[Task to carry out]:
The required answer is every line of the data containing the word "README".

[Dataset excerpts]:
┏━━

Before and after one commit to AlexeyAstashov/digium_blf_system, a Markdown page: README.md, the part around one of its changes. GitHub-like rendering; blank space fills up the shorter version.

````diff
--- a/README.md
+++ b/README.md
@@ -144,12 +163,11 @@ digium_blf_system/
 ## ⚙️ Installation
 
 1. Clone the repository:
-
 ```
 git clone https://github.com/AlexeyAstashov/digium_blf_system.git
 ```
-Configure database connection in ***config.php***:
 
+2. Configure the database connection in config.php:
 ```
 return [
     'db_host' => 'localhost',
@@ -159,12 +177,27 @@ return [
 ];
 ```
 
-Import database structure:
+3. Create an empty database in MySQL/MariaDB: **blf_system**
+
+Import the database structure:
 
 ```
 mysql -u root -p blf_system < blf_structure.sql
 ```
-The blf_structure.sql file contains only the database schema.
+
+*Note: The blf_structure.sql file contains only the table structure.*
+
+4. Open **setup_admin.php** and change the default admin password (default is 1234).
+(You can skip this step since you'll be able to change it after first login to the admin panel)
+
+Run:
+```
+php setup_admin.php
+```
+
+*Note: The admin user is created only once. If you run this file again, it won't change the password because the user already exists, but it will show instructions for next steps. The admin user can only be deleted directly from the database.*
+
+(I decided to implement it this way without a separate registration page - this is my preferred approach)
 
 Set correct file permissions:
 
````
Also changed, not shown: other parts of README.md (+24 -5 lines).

┗━━
┏━━

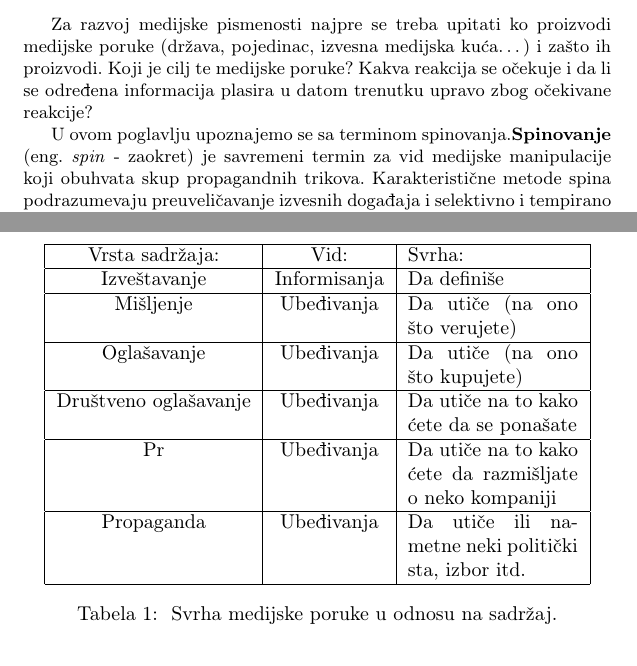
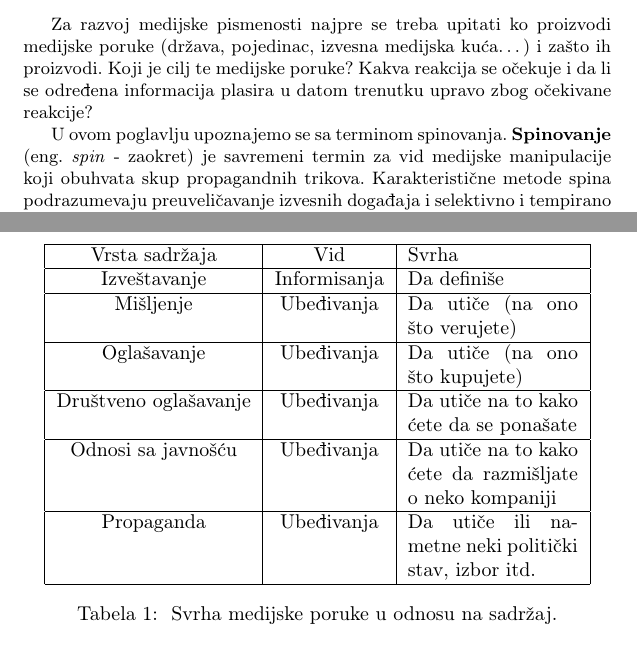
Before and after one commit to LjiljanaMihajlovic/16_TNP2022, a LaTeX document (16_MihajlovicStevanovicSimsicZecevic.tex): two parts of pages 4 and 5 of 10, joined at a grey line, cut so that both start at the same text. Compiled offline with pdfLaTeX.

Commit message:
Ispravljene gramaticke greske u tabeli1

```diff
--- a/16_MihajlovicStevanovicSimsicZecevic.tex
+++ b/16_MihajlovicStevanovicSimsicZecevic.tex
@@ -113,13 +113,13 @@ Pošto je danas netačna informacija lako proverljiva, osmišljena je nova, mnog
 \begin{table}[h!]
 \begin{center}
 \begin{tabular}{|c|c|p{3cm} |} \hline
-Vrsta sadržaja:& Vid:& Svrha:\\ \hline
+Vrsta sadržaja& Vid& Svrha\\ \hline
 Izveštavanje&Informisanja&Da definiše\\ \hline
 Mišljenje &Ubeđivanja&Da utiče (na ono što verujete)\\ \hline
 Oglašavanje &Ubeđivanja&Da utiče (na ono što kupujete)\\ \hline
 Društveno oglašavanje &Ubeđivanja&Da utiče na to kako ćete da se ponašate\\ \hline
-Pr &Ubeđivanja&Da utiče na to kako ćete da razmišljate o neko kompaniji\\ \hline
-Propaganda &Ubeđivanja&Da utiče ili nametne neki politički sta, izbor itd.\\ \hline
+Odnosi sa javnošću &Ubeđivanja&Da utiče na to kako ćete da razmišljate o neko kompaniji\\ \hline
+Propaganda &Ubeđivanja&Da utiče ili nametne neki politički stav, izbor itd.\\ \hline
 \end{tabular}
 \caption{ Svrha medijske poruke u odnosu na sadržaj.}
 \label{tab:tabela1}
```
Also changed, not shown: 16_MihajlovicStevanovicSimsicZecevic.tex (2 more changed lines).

┗━━

[Reply to the exercise]:
Before and after one commit to AlexeyAstashov/digium_blf_system, a Markdown page: README.md, the part around one of its changes. GitHub-like rendering; blank space fills up the shorter version.
--- a/README.md
+++ b/README.md
Also changed, not shown: other parts of README.md (+24 -5 lines).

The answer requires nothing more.